Even among the diverse mix of people drawn to the open air market outside the speedway on Friday, Guillard and the Silver Star crew can’t help but turn some heads. It’s been this way all week. Whether they are lunching on barbecue at a place called Hog Heaven – “Put Some South in Your Mouth” the restaurant’s slogan says – signing autographs at the local Hooters or just hanging out watching a stunt bike competition up the block, people take notice. The attention they receive is all positive however and they are met with smiles at this and every other meet-and-greet they attend. That’s just how it is when you travel with a brash UFC fighter and a Playboy Playmate.

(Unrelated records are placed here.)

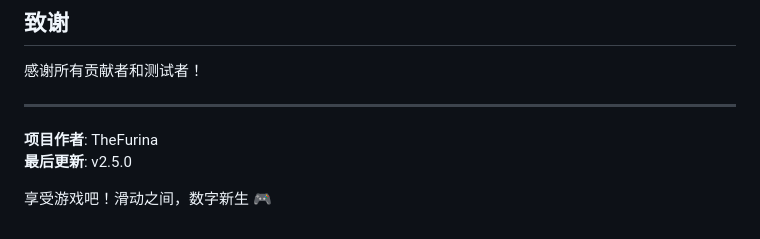
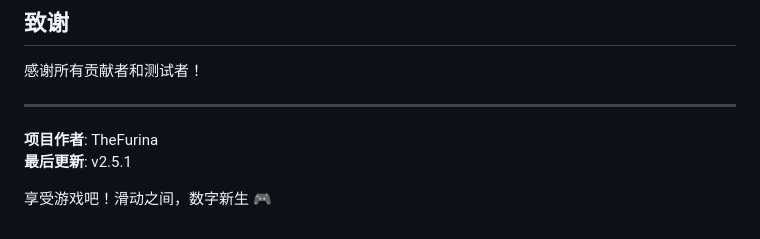
Before and after one commit to TheFurina/2048-game, a Markdown page: README.md, the part around the change. Drawn GitHub-style.

Commit message:
Update last version from v2.5.0 to v2.5.1

```diff
--- a/README.md
+++ b/README.md
@@ -198,6 +198,6 @@
 ---
 
 **项目作者**: TheFurina
-**最后更新**: v2.5.0
+**最后更新**: v2.5.1
 
 享受游戏吧！滑动之间，数字新生 🎮
```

When the autographs are signed, they retire to the Yamaha hospitality tent for lunch, where Guillard excitedly approaches the table where Melissa Paris and Star Motorcycles National Communications Manager Bob Starr are talking. “Guess what,” Guillard announces, cradling his cell phone in one hand. “I checked with my agent and there’s nothing in my UFC contract that says I can’t ride a bike.”
This is good news. There are smiles and handclaps all around. Then Paris throws her elbow up on the table. If Guillard wants a motorcycle, she says, he’s going to have to arm wrestle her for it. Guillard can only laugh at that.
“Nah,” he says. “I don’t think so.”
He does want that bike, though, and at this point it seems like he’s probably going to get it.
Special thanks to the staff at GolinHarris and Star Motorcycles for travel and accommodations.